What the exercise asks - Copy out the whole listing exactly as given. Skip the pictures.

Dataset records -
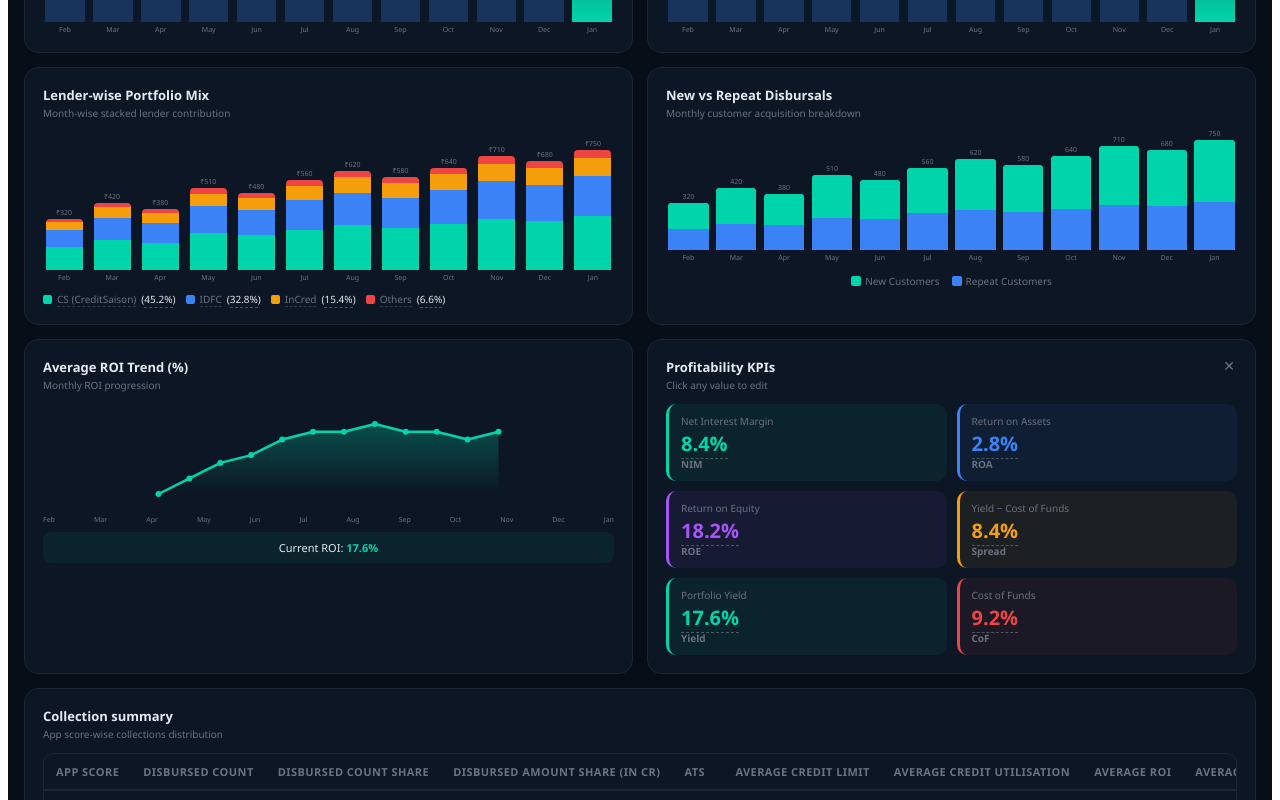
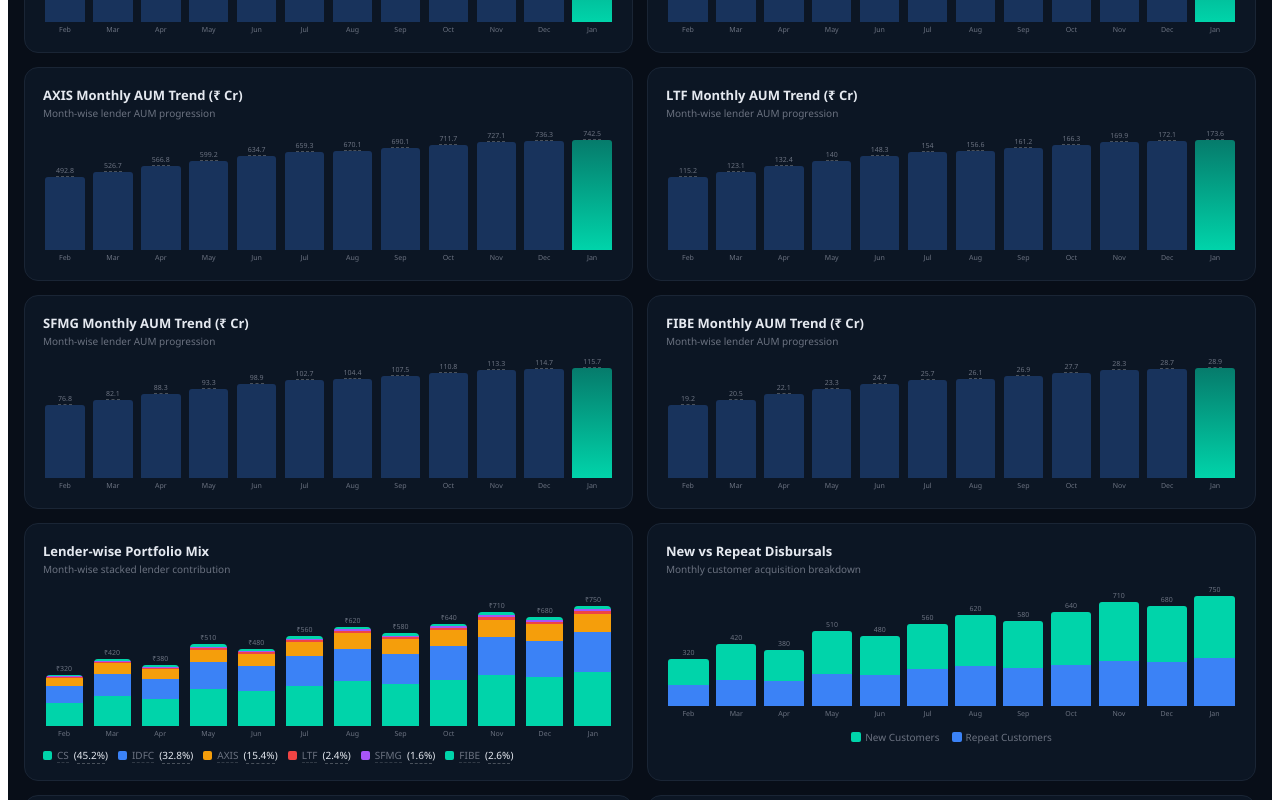
Before and after one commit to devanshmanchanda-hub/indmoney-nbfc-dashboard, a React (Create React App) app: page / in a window 1280 px wide. Shown: the part 680-1480 px from the top of the page. Built offline with nearby package versions, Linux system fonts and the light colour scheme.

Commit message:
Standardize lender names across dashboard data and filters

```diff
--- a/src/App.js
+++ b/src/App.js
@@ -47,7 +47,7 @@ const DEFAULT_DATA = {
         { bucket: "180+ DPD", pct: 0.5 },
       ],
     },
-    InCred: {
+    AXIS: {
       creditQuality: { gnpa: 4.21, nnpa: 2.38, par30: 7.85, par60: 5.21, par90: 4.21, pcr: 61.8, writeOff: 1.15, creditCost: 2.68 },
       agingBucket: [
         { bucket: "Current", pct: 82.5 },
@@ -55,6 +55,39 @@ const DEFAULT_DATA = {
         { bucket: "31-60 DPD", pct: 4.9 },
         { bucket: "61-90 DPD", pct: 2.8 },
         { bucket: "91-180 DPD", pct: 1.6 },
+        { bucket: "180+ DPD", pct: 0.4 },
+      ],
+    },
+    LTF: {
+      creditQuality: { gnpa: 3.76, nnpa: 2.02, par30: 6.94, par60: 4.58, par90: 3.76, pcr: 65.7, writeOff: 0.98, creditCost: 2.24 },
+      agingBucket: [
+        { bucket: "Current", pct: 85.0 },
+        { bucket: "1-30 DPD", pct: 6.8 },
+        { bucket: "31-60 DPD", pct: 4.1 },
+        { bucket: "61-90 DPD", pct: 2.3 },
+        { bucket: "91-180 DPD", pct: 1.3 },
+        { bucket: "180+ DPD", pct: 0.5 },
+      ],
+    },
+    SFMG: {
+      creditQuality: { gnpa: 3.54, nnpa: 1.96, par30: 6.61, par60: 4.31, par90: 3.54, pcr: 66.9, writeOff: 0.95, creditCost: 2.18 },
+      agingBucket: [
+        { bucket: "Current", pct: 85.7 },
+        { bucket: "1-30 DPD", pct: 6.4 },
+        { bucket: "31-60 DPD", pct: 3.9 },
+        { bucket: "61-90 DPD", pct: 2.2 },
+        { bucket: "91-180 DPD", pct: 1.2 },
+        { bucket: "180+ DPD", pct: 0.6 },
+      ],
+    },
+    FIBE: {
+      creditQuality: { gnpa: 4.08, nnpa: 2.26, par30: 7.44, par60: 4.94, par90: 4.08, pcr: 63.9, writeOff: 1.11, creditCost: 2.53 },
+      agingBucket: [
+        { bucket: "Current", pct: 83.6 },
+        { bucket: "1-30 DPD", pct: 7.5 },
+        { bucket: "31-60 DPD", pct: 4.5 },
+        { bucket: "61-90 DPD", pct: 2.6 },
+        { bucket: "91-180 DPD", pct: 1.4 },
         { bucket: "180+ DPD", pct: 0.4 },
       ],
     },
@@ -157,13 +190,19 @@ const DEFAULT_DATA = {
   monthlyAUMByLender: {
     CS: [1446.4, 1545.8, 1663.4, 1758.3, 1862.2, 1934.6, 1966.2, 2025.0, 2088.2, 2133.4, 2160.6, 2178.6],
     IDFC: [1049.6, 1121.8, 1207.0, 1275.9, 1351.4, 1403.8, 1426.8, 1469.4, 1515.4, 1548.2, 1567.8, 1581.0],
+    AXIS: [492.8, 526.7, 566.8, 599.2, 634.7, 659.3, 670.1, 690.1, 711.7, 727.1, 736.3, 742.5],
+    LTF: [115.2, 123.1, 132.4, 140.0, 148.3, 154.0, 156.6, 161.2, 166.3, 169.9, 172.1, 173.6],
+    SFMG: [76.8, 82.1, 88.3, 93.3, 98.9, 102.7, 104.4, 107.5, 110.8, 113.3, 114.7, 115.7],
+    FIBE: [19.2, 20.5, 22.1, 23.3, 24.7, 25.7, 26.1, 26.9, 27.7, 28.3, 28.7, 28.9],
   },
   monthlyROI: [16.8, 17.0, 17.2, 17.3, 17.5, 17.6, 17.6, 17.7, 17.6, 17.6, 17.5, 17.6],
   lenderMix: [
-    { lender: "CS (CreditSaison)", share: 45.2 },
+    { lender: "CS", share: 45.2 },
     { lender: "IDFC", share: 32.8 },
-    { lender: "InCred", share: 15.4 },
-    { lender: "Others", share: 6.6 },
+    { lender: "AXIS", share: 15.4 },
+    { lender: "LTF", share: 2.4 },
+    { lender: "SFMG", share: 1.6 },
+    { lender: "FIBE", share: 2.6 },
   ],
   newVsRepeat: [
     { month: "Feb", new: 180, repeat: 140 },
@@ -215,7 +254,7 @@ const DEFAULT_DATA = {
     agingBucket: true, profitability: true, creditQuality: true,
     collections: true, liquidity: true, callingFeedback: true,
   },
-  selectedLender: "ALL", // ALL / CS / IDFC / InCred
+  selectedLender: "ALL", // ALL / CS / IDFC / AXIS / LTF / SFMG / FIBE
 };
 
 // ─── localStorage HELPERS ────────────────────────────────────────────────────
@@ -651,7 +690,7 @@ export default function App() {
 
             {/* Row: Lender-wise AUM Trend */}
             <div style={{ display:"grid", gridTemplateColumns:"1fr 1fr", gap:14, marginBottom:14 }}>
-              {[{ key:"CS", label:"CS" }, { key:"IDFC", label:"IDFC" }].map(({ key, label }) => {
+              {[{ key:"CS", label:"CS" }, { key:"IDFC", label:"IDFC" }, { key:"AXIS", label:"AXIS" }, { key:"LTF", label:"LTF" }, { key:"SFMG", label:"SFMG" }, { key:"FIBE", label:"FIBE" }].map(({ key, label }) => {
                 const lenderSeries = data.monthlyAUMByLender?.[key] || [];
                 const max = Math.max(...(lenderSeries.length ? lenderSeries : [1]));
                 return (
@@ -889,9 +928,12 @@ export default function App() {
                   }}
                 >
                   <option value="ALL">All Lenders</option>
-                  <option value="CS">CS (CreditSaison)</option>
+                  <option value="CS">CS</option>
                   <option value="IDFC">IDFC</option>
-                  <option value="InCred">InCred</option>
+                  <option value="AXIS">AXIS</option>
+                  <option value="LTF">LTF</option>
+                  <option value="SFMG">SFMG</option>
+                  <option value="FIBE">FIBE</option>
                 </select>
                 <div style={{ position:"absolute", right:12, top:"50%", transform:"translateY(-50%)", pointerEvents:"none", color: theme.subtext }}>▼</div>
               </div>
```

Response to the exercise -
Before and after one commit to devanshmanchanda-hub/indmoney-nbfc-dashboard, a React (Create React App) app: page / in a window 1280 px wide. Shown: the part 680-1480 px from the top of the page. Built offline with nearby package versions, Linux system fonts and the light colour scheme.

Commit message:
Standardize lender names across dashboard data and filters

```diff
--- a/src/App.js
+++ b/src/App.js
@@ -47,7 +47,7 @@ const DEFAULT_DATA = {
         { bucket: "180+ DPD", pct: 0.5 },
       ],
     },
-    InCred: {
+    AXIS: {
       creditQuality: { gnpa: 4.21, nnpa: 2.38, par30: 7.85, par60: 5.21, par90: 4.21, pcr: 61.8, writeOff: 1.15, creditCost: 2.68 },
       agingBucket: [
         { bucket: "Current", pct: 82.5 },
@@ -55,6 +55,39 @@ const DEFAULT_DATA = {
         { bucket: "31-60 DPD", pct: 4.9 },
         { bucket: "61-90 DPD", pct: 2.8 },
         { bucket: "91-180 DPD", pct: 1.6 },
+        { bucket: "180+ DPD", pct: 0.4 },
+      ],
+    },
+    LTF: {
+      creditQuality: { gnpa: 3.76, nnpa: 2.02, par30: 6.94, par60: 4.58, par90: 3.76, pcr: 65.7, writeOff: 0.98, creditCost: 2.24 },
+      agingBucket: [
+        { bucket: "Current", pct: 85.0 },
+        { bucket: "1-30 DPD", pct: 6.8 },
+        { bucket: "31-60 DPD", pct: 4.1 },
+        { bucket: "61-90 DPD", pct: 2.3 },
+        { bucket: "91-180 DPD", pct: 1.3 },
+        { bucket: "180+ DPD", pct: 0.5 },
+      ],
+    },
+    SFMG: {
+      creditQuality: { gnpa: 3.54, nnpa: 1.96, par30: 6.61, par60: 4.31, par90: 3.54, pcr: 66.9, writeOff: 0.95, creditCost: 2.18 },
+      agingBucket: [
+        { bucket: "Current", pct: 85.7 },
+        { bucket: "1-30 DPD", pct: 6.4 },
+        { bucket: "31-60 DPD", pct: 3.9 },
+        { bucket: "61-90 DPD", pct: 2.2 },
+        { bucket: "91-180 DPD", pct: 1.2 },
+        { bucket: "180+ DPD", pct: 0.6 },
+      ],
+    },
+    FIBE: {
+      creditQuality: { gnpa: 4.08, nnpa: 2.26, par30: 7.44, par60: 4.94, par90: 4.08, pcr: 63.9, writeOff: 1.11, creditCost: 2.53 },
+      agingBucket: [
+        { bucket: "Current", pct: 83.6 },
+        { bucket: "1-30 DPD", pct: 7.5 },
+        { bucket: "31-60 DPD", pct: 4.5 },
+        { bucket: "61-90 DPD", pct: 2.6 },
+        { bucket: "91-180 DPD", pct: 1.4 },
         { bucket: "180+ DPD", pct: 0.4 },
       ],
     },
@@ -157,13 +190,19 @@ const DEFAULT_DATA = {
   monthlyAUMByLender: {
     CS: [1446.4, 1545.8, 1663.4, 1758.3, 1862.2, 1934.6, 1966.2, 2025.0, 2088.2, 2133.4, 2160.6, 2178.6],
     IDFC: [1049.6, 1121.8, 1207.0, 1275.9, 1351.4, 1403.8, 1426.8, 1469.4, 1515.4, 1548.2, 1567.8, 1581.0],
+    AXIS: [492.8, 526.7, 566.8, 599.2, 634.7, 659.3, 670.1, 690.1, 711.7, 727.1, 736.3, 742.5],
+    LTF: [115.2, 123.1, 132.4, 140.0, 148.3, 154.0, 156.6, 161.2, 166.3, 169.9, 172.1, 173.6],
+    SFMG: [76.8, 82.1, 88.3, 93.3, 98.9, 102.7, 104.4, 107.5, 110.8, 113.3, 114.7, 115.7],
+    FIBE: [19.2, 20.5, 22.1, 23.3, 24.7, 25.7, 26.1, 26.9, 27.7, 28.3, 28.7, 28.9],
   },
   monthlyROI: [16.8, 17.0, 17.2, 17.3, 17.5, 17.6, 17.6, 17.7, 17.6, 17.6, 17.5, 17.6],
   lenderMix: [
-    { lender: "CS (CreditSaison)", share: 45.2 },
+    { lender: "CS", share: 45.2 },
     { lender: "IDFC", share: 32.8 },
-    { lender: "InCred", share: 15.4 },
-    { lender: "Others", share: 6.6 },
+    { lender: "AXIS", share: 15.4 },
+    { lender: "LTF", share: 2.4 },
+    { lender: "SFMG", share: 1.6 },
+    { lender: "FIBE", share: 2.6 },
   ],
   newVsRepeat: [
     { month: "Feb", new: 180, repeat: 140 },
@@ -215,7 +254,7 @@ const DEFAULT_DATA = {
     agingBucket: true, profitability: true, creditQuality: true,
     collections: true, liquidity: true, callingFeedback: true,
   },
-  selectedLender: "ALL", // ALL / CS / IDFC / InCred
+  selectedLender: "ALL", // ALL / CS / IDFC / AXIS / LTF / SFMG / FIBE
 };
 
 // ─── localStorage HELPERS ────────────────────────────────────────────────────
@@ -651,7 +690,7 @@ export default function App() {
 
             {/* Row: Lender-wise AUM Trend */}
             <div style={{ display:"grid", gridTemplateColumns:"1fr 1fr", gap:14, marginBottom:14 }}>
-              {[{ key:"CS", label:"CS" }, { key:"IDFC", label:"IDFC" }].map(({ key, label }) => {
+              {[{ key:"CS", label:"CS" }, { key:"IDFC", label:"IDFC" }, { key:"AXIS", label:"AXIS" }, { key:"LTF", label:"LTF" }, { key:"SFMG", label:"SFMG" }, { key:"FIBE", label:"FIBE" }].map(({ key, label }) => {
                 const lenderSeries = data.monthlyAUMByLender?.[key] || [];
                 const max = Math.max(...(lenderSeries.length ? lenderSeries : [1]));
                 return (
@@ -889,9 +928,12 @@ export default function App() {
                   }}
                 >
                   <option value="ALL">All Lenders</option>
-                  <option value="CS">CS (CreditSaison)</option>
+                  <option value="CS">CS</option>
                   <option value="IDFC">IDFC</option>
-                  <option value="InCred">InCred</option>
+                  <option value="AXIS">AXIS</option>
+                  <option value="LTF">LTF</option>
+                  <option value="SFMG">SFMG</option>
+                  <option value="FIBE">FIBE</option>
                 </select>
                 <div style={{ position:"absolute", right:12, top:"50%", transform:"translateY(-50%)", pointerEvents:"none", color: theme.subtext }}>▼</div>
               </div>
```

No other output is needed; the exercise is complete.